■ Exercise directions
When you reach the records below, output every one exactly as written but leave out any pictures.
Start of Block
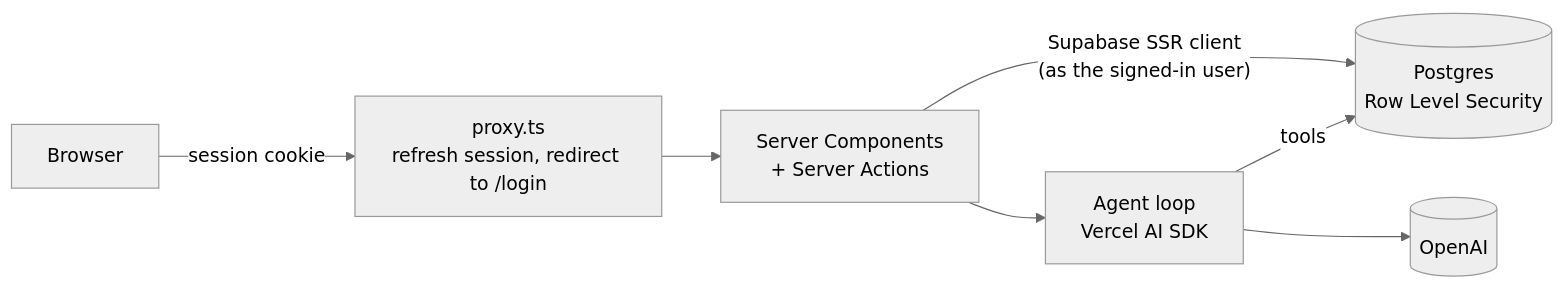
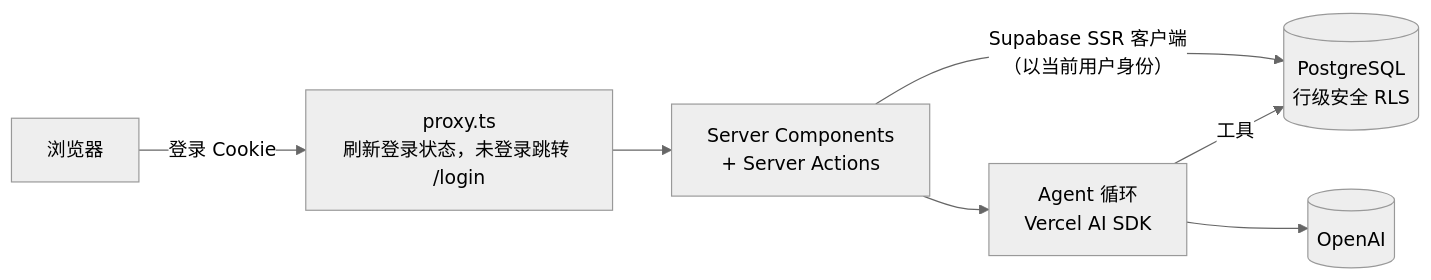
Before and after one commit to MARCHTOWNE/Meeting-Task: the second of 2 diagrams in README.md, drawn with Mermaid (neutral theme). The commit also changed other lines of this file and 3 other files, not shown here.

````diff
--- a/README.md
+++ b/README.md
@@ -70,9 +72,9 @@
 ```mermaid
 flowchart LR
-    Browser -->|session cookie| Proxy["proxy.ts<br/>refresh session, redirect to /login"]
+    Browser[浏览器] -->|登录 Cookie| Proxy["proxy.ts<br/>刷新登录状态，未登录跳转 /login"]
     Proxy --> RSC["Server Components<br/>+ Server Actions"]
-    RSC -->|"Supabase SSR client<br/>(as the signed-in user)"| PG[("Postgres<br/>Row Level Security")]
-    RSC --> Agent["Agent loop<br/>Vercel AI SDK"]
-    Agent -->|tools| PG
+    RSC -->|"Supabase SSR 客户端<br/>（以当前用户身份）"| PG[("PostgreSQL<br/>行级安全 RLS")]
+    RSC --> Agent["Agent 循环<br/>Vercel AI SDK"]
+    Agent -->|工具| PG
     Agent --> OpenAI[(OpenAI)]
 ```
````
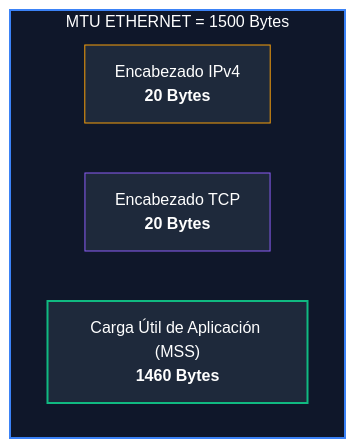
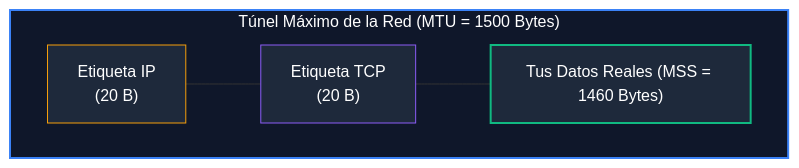
The fourth of 4 diagrams in Teoria/Modulo_1_Capa_Transporte/01_Fundamentos_Capa_Transporte.md (ch4rf/redes-computadoras), drawn with Mermaid before and after one commit. The commit also changed other lines of this file and 14 other files, not shown here.

````diff
--- a/Teoria/Modulo_1_Capa_Transporte/01_Fundamentos_Capa_Transporte.md
+++ b/Teoria/Modulo_1_Capa_Transporte/01_Fundamentos_Capa_Transporte.md
@@ -128,14 +156,12 @@
 ```mermaid
-flowchart TD
-    subgraph MTU_Block ["MTU ETHERNET = 1500 Bytes"]
+flowchart LR
+    subgraph MTU ["Túnel Máximo de la Red (MTU = 1500 Bytes)"]
         direction LR
-        IP_H["Encabezado IPv4<br/><b>20 Bytes</b>"]
-        TCP_H["Encabezado TCP<br/><b>20 Bytes</b>"]
-        MSS_D["Carga Útil de Aplicación (MSS)<br/><b>1460 Bytes</b>"]
+        IP["Etiqueta IP<br/>(20 B)"] --- TCP["Etiqueta TCP<br/>(20 B)"] --- DATOS["Tus Datos Reales (MSS = 1460 Bytes)"]
     end
-    
-    style MTU_Block fill:#0f172a,stroke:#3b82f6,stroke-width:2px,color:#fff
-    style IP_H fill:#1e293b,stroke:#f59e0b,stroke-width:1px,color:#fff
-    style TCP_H fill:#1e293b,stroke:#8b5cf6,stroke-width:1px,color:#fff
-    style MSS_D fill:#1e293b,stroke:#10b981,stroke-width:2px,color:#fff
+
+    style MTU fill:#0f172a,stroke:#3b82f6,stroke-width:2px,color:#fff
+    style IP fill:#1e293b,stroke:#f59e0b,stroke-width:1px,color:#fff
+    style TCP fill:#1e293b,stroke:#8b5cf6,stroke-width:1px,color:#fff
+    style DATOS fill:#1e293b,stroke:#10b981,stroke-width:2px,color:#fff
 ```
````
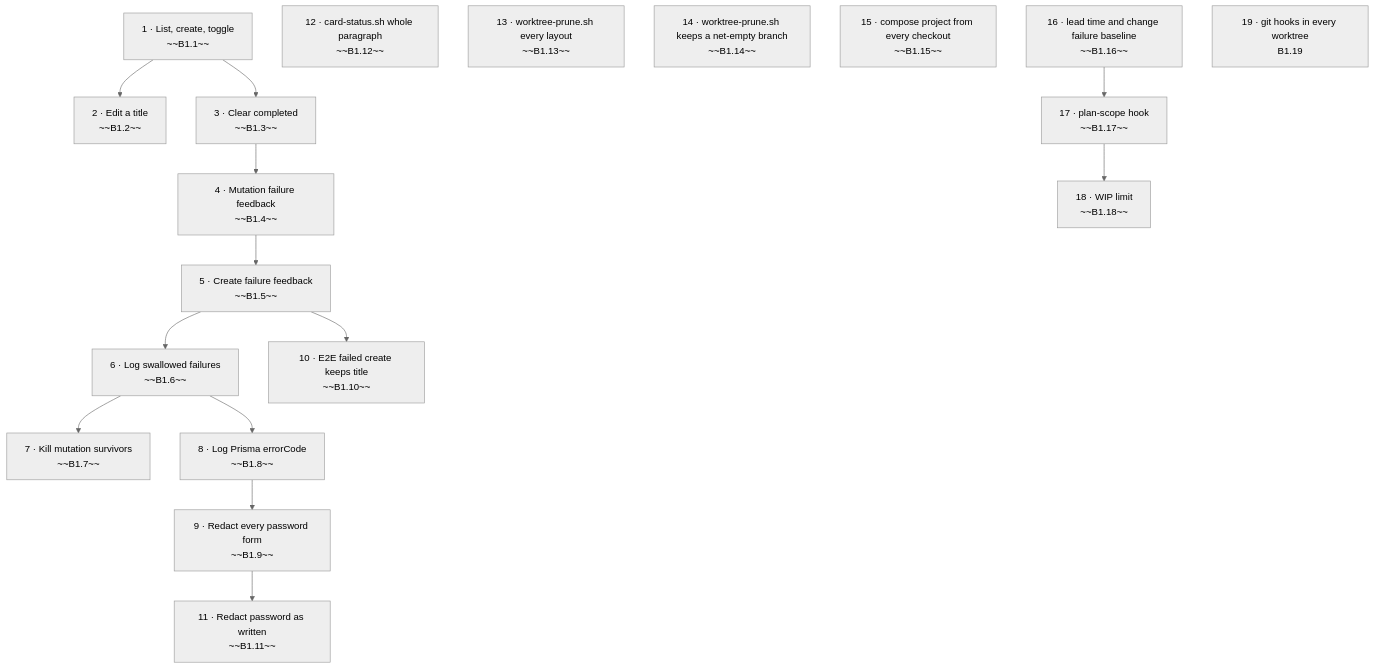
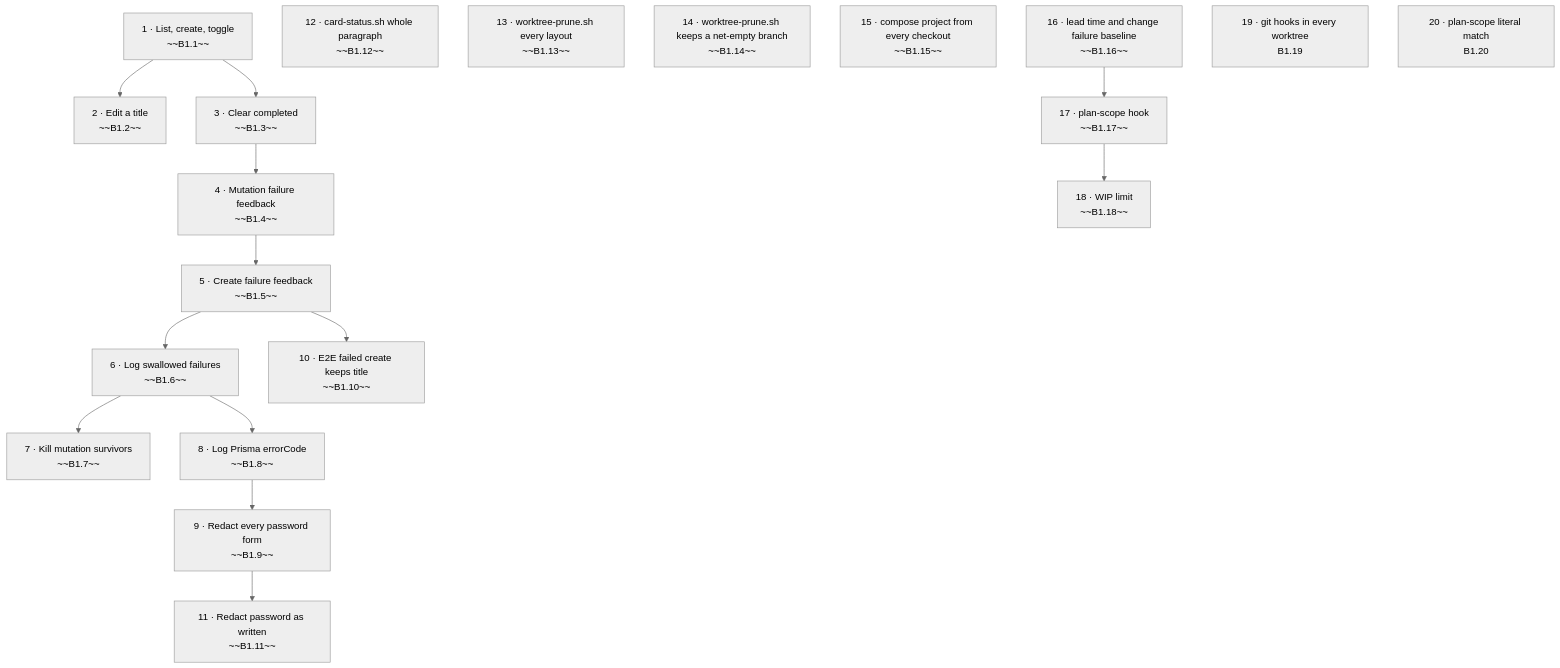
The diagram in backlog/README.md (st-minhho2/level-up-lab), drawn with Mermaid (neutral theme) before and after one commit. The commit also changed other lines of this file and 1 other file, not shown here.

Commit message:
docs(backlog): card B1.20 plan-scope literal match

````diff
--- a/backlog/README.md
+++ b/backlog/README.md
@@ -15,34 +15,35 @@
 ```mermaid
 flowchart TD
   S1["1 · List, create, toggle<br/>~~B1.1~~"]
   S2["2 · Edit a title<br/>~~B1.2~~"]
   S3["3 · Clear completed<br/>~~B1.3~~"]
   S1 --> S2
   S4["4 · Mutation failure feedback<br/>~~B1.4~~"]
   S1 --> S3
   S3 --> S4
   S5["5 · Create failure feedback<br/>~~B1.5~~"]
   S4 --> S5
   S6["6 · Log swallowed failures<br/>~~B1.6~~"]
   S5 --> S6
   S7["7 · Kill mutation survivors<br/>~~B1.7~~"]
   S6 --> S7
   S8["8 · Log Prisma errorCode<br/>~~B1.8~~"]
   S6 --> S8
   S9["9 · Redact every password form<br/>~~B1.9~~"]
   S8 --> S9
   S10["10 · E2E failed create keeps title<br/>~~B1.10~~"]
   S5 --> S10
   S11["11 · Redact password as written<br/>~~B1.11~~"]
   S9 --> S11
   S12["12 · card-status.sh whole paragraph<br/>~~B1.12~~"]
   S13["13 · worktree-prune.sh every layout<br/>~~B1.13~~"]
   S14["14 · worktree-prune.sh keeps a net-empty branch<br/>~~B1.14~~"]
   S15["15 · compose project from every checkout<br/>~~B1.15~~"]
   S16["16 · lead time and change failure baseline<br/>~~B1.16~~"]
   S17["17 · plan-scope hook<br/>~~B1.17~~"]
   S18["18 · WIP limit<br/>~~B1.18~~"]
   S19["19 · git hooks in every worktree<br/>B1.19"]
+  S20["20 · plan-scope literal match<br/>B1.20"]
   S17 --> S18
   S16 --> S17
 ```
````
End of Block
■ Expected answer
Before and after one commit to MARCHTOWNE/Meeting-Task: the second of 2 diagrams in README.md, drawn with Mermaid (neutral theme). The commit also changed other lines of this file and 3 other files, not shown here.

````diff
--- a/README.md
+++ b/README.md
@@ -70,9 +72,9 @@
 ```mermaid
 flowchart LR
-    Browser -->|session cookie| Proxy["proxy.ts<br/>refresh session, redirect to /login"]
+    Browser[浏览器] -->|登录 Cookie| Proxy["proxy.ts<br/>刷新登录状态，未登录跳转 /login"]
     Proxy --> RSC["Server Components<br/>+ Server Actions"]
-    RSC -->|"Supabase SSR client<br/>(as the signed-in user)"| PG[("Postgres<br/>Row Level Security")]
-    RSC --> Agent["Agent loop<br/>Vercel AI SDK"]
-    Agent -->|tools| PG
+    RSC -->|"Supabase SSR 客户端<br/>（以当前用户身份）"| PG[("PostgreSQL<br/>行级安全 RLS")]
+    RSC --> Agent["Agent 循环<br/>Vercel AI SDK"]
+    Agent -->|工具| PG
     Agent --> OpenAI[(OpenAI)]
 ```
````
The fourth of 4 diagrams in Teoria/Modulo_1_Capa_Transporte/01_Fundamentos_Capa_Transporte.md (ch4rf/redes-computadoras), drawn with Mermaid before and after one commit. The commit also changed other lines of this file and 14 other files, not shown here.

````diff
--- a/Teoria/Modulo_1_Capa_Transporte/01_Fundamentos_Capa_Transporte.md
+++ b/Teoria/Modulo_1_Capa_Transporte/01_Fundamentos_Capa_Transporte.md
@@ -128,14 +156,12 @@
 ```mermaid
-flowchart TD
-    subgraph MTU_Block ["MTU ETHERNET = 1500 Bytes"]
+flowchart LR
+    subgraph MTU ["Túnel Máximo de la Red (MTU = 1500 Bytes)"]
         direction LR
-        IP_H["Encabezado IPv4<br/><b>20 Bytes</b>"]
-        TCP_H["Encabezado TCP<br/><b>20 Bytes</b>"]
-        MSS_D["Carga Útil de Aplicación (MSS)<br/><b>1460 Bytes</b>"]
+        IP["Etiqueta IP<br/>(20 B)"] --- TCP["Etiqueta TCP<br/>(20 B)"] --- DATOS["Tus Datos Reales (MSS = 1460 Bytes)"]
     end
-    
-    style MTU_Block fill:#0f172a,stroke:#3b82f6,stroke-width:2px,color:#fff
-    style IP_H fill:#1e293b,stroke:#f59e0b,stroke-width:1px,color:#fff
-    style TCP_H fill:#1e293b,stroke:#8b5cf6,stroke-width:1px,color:#fff
-    style MSS_D fill:#1e293b,stroke:#10b981,stroke-width:2px,color:#fff
+
+    style MTU fill:#0f172a,stroke:#3b82f6,stroke-width:2px,color:#fff
+    style IP fill:#1e293b,stroke:#f59e0b,stroke-width:1px,color:#fff
+    style TCP fill:#1e293b,stroke:#8b5cf6,stroke-width:1px,color:#fff
+    style DATOS fill:#1e293b,stroke:#10b981,stroke-width:2px,color:#fff
 ```
````
The diagram in backlog/README.md (st-minhho2/level-up-lab), drawn with Mermaid (neutral theme) before and after one commit. The commit also changed other lines of this file and 1 other file, not shown here.

Commit message:
docs(backlog): card B1.20 plan-scope literal match

````diff
--- a/backlog/README.md
+++ b/backlog/README.md
@@ -15,34 +15,35 @@
 ```mermaid
 flowchart TD
   S1["1 · List, create, toggle<br/>~~B1.1~~"]
   S2["2 · Edit a title<br/>~~B1.2~~"]
   S3["3 · Clear completed<br/>~~B1.3~~"]
   S1 --> S2
   S4["4 · Mutation failure feedback<br/>~~B1.4~~"]
   S1 --> S3
   S3 --> S4
   S5["5 · Create failure feedback<br/>~~B1.5~~"]
   S4 --> S5
   S6["6 · Log swallowed failures<br/>~~B1.6~~"]
   S5 --> S6
   S7["7 · Kill mutation survivors<br/>~~B1.7~~"]
   S6 --> S7
   S8["8 · Log Prisma errorCode<br/>~~B1.8~~"]
   S6 --> S8
   S9["9 · Redact every password form<br/>~~B1.9~~"]
   S8 --> S9
   S10["10 · E2E failed create keeps title<br/>~~B1.10~~"]
   S5 --> S10
   S11["11 · Redact password as written<br/>~~B1.11~~"]
   S9 --> S11
   S12["12 · card-status.sh whole paragraph<br/>~~B1.12~~"]
   S13["13 · worktree-prune.sh every layout<br/>~~B1.13~~"]
   S14["14 · worktree-prune.sh keeps a net-empty branch<br/>~~B1.14~~"]
   S15["15 · compose project from every checkout<br/>~~B1.15~~"]
   S16["16 · lead time and change failure baseline<br/>~~B1.16~~"]
   S17["17 · plan-scope hook<br/>~~B1.17~~"]
   S18["18 · WIP limit<br/>~~B1.18~~"]
   S19["19 · git hooks in every worktree<br/>B1.19"]
+  S20["20 · plan-scope literal match<br/>B1.20"]
   S17 --> S18
   S16 --> S17
 ```
````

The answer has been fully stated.